Trimming a cat's claws every few weeks is an important routine of maintaining their health. Maintaining a short claw protects you, saves your sofa, and other furniture.
Step 1: Gently squeeze the toe between thumb and forefinger to expose the claw.
Most cats have light-colored claws, making it easy to see the blood vessels and nerves that supply the claw as a pink stripe at the base of the nail, which is called a quick.
Step 2: You want to cut the claw to within approximately 2 mm of the quick (The sharp part of the nail).
If you are not sure if you will cut too deep, only cut a little bit the first time.
If you cut into the quick, the claw will bleed and the cat will experience pain.
Step 3: Cut one at a time.
If you aren't able to trim all 10 nails at once, don't worry. Few cats remain patient for more than a few minutes, so take what you can get.
Step 4: Praise your pet for cooperating. Reward them for being patient with you.
Then be on the lookout for the next opportunity—may be even a catnap—if you did not get the chance to trim all their claw.

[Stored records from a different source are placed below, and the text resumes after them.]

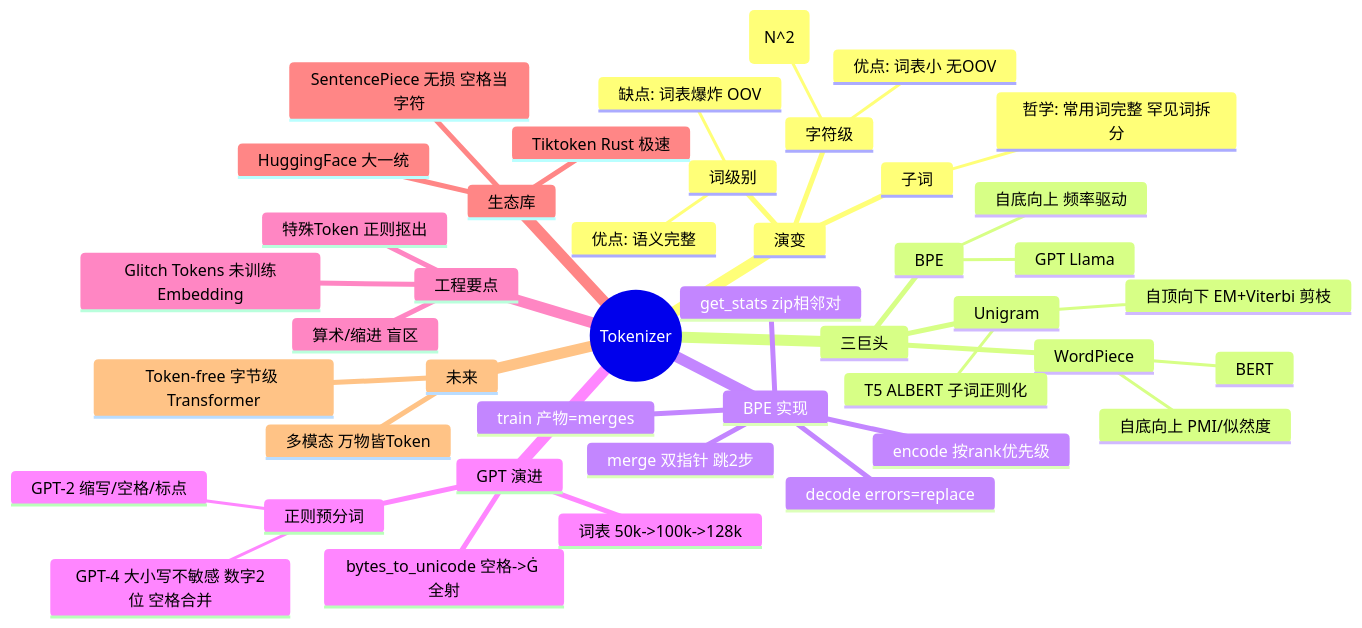
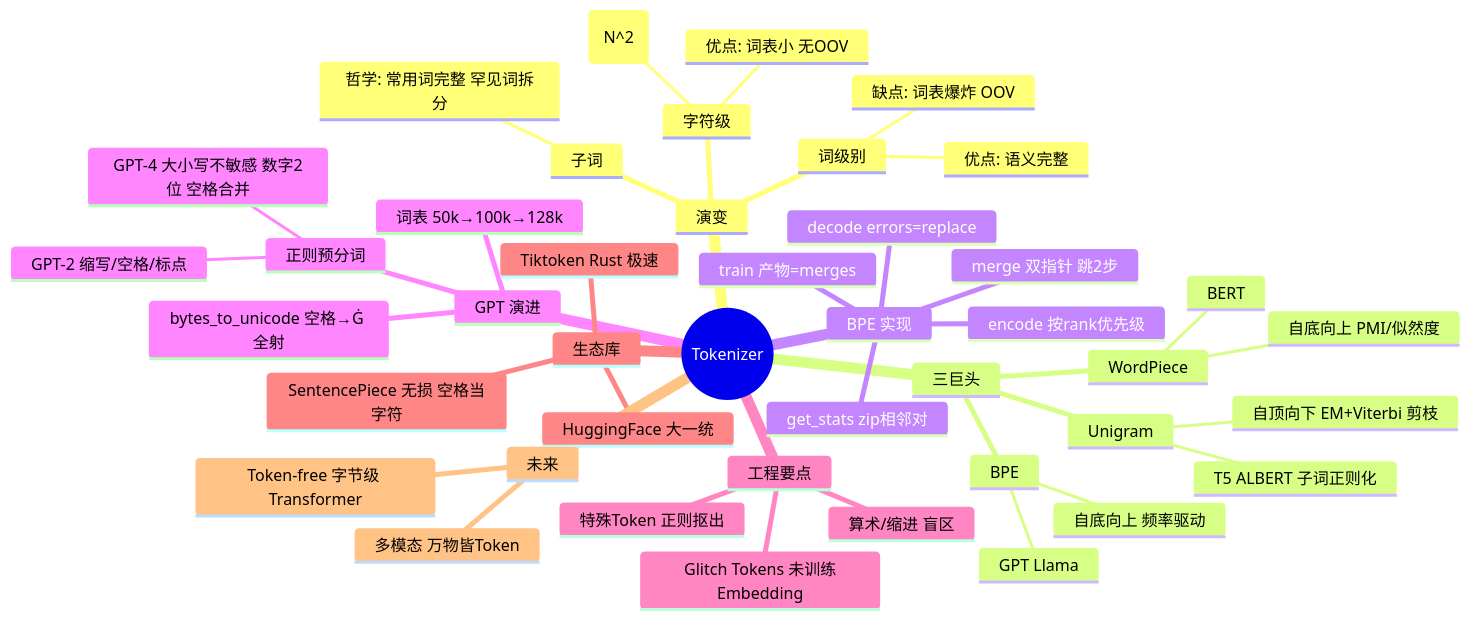
Before and after one commit to aznikline/from-minimind-to-more-notes: the diagram in 01_tokenizer.md, drawn with Mermaid. The commit also changed 4 other files, not shown here.

First line of the commit message:
fix: Mermaid mindmap parsing errors and LaTeX underscore escaping

````diff
--- a/01_tokenizer.md
+++ b/01_tokenizer.md
@@ -163,46 +163,46 @@
 ```mermaid
 mindmap
   root((Tokenizer))
     演变
       字符级
         优点: 词表小 无OOV
         缺点: 序列长 语义稀疏 O(N^2)
       词级别
         优点: 语义完整
         缺点: 词表爆炸 OOV
       子词
         哲学: 常用词完整 罕见词拆分
     三巨头
       BPE
         自底向上 频率驱动
         GPT Llama
       WordPiece
         自底向上 PMI/似然度
         BERT
       Unigram
         自顶向下 EM+Viterbi 剪枝
         T5 ALBERT 子词正则化
     BPE 实现
       get_stats zip相邻对
       merge 双指针 跳2步
       train 产物=merges
       encode 按rank优先级
       decode errors=replace
     GPT 演进
       正则预分词
         GPT-2 缩写/空格/标点
         GPT-4 大小写不敏感 数字2位 空格合并
-      bytes_to_unicode 空格->Ġ 全射
-      词表 50k->100k->128k
+      bytes_to_unicode 空格→Ġ 全射
+      词表 50k→100k→128k
     工程要点
       特殊Token 正则抠出
       Glitch Tokens 未训练Embedding
       算术/缩进 盲区
     生态库
       Tiktoken Rust 极速
       SentencePiece 无损 空格当字符
       HuggingFace 大一统
     未来
       Token-free 字节级 Transformer
       多模态 万物皆Token
 ```
````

It's common to only cut the front claws, but take a look at the rear claws just in case they've gotten too long, especially if their sharp tips hurt you when your cat leaps on or off your lap. Since most cats are not patient for having their rear claws clipped, trim as you see necessary.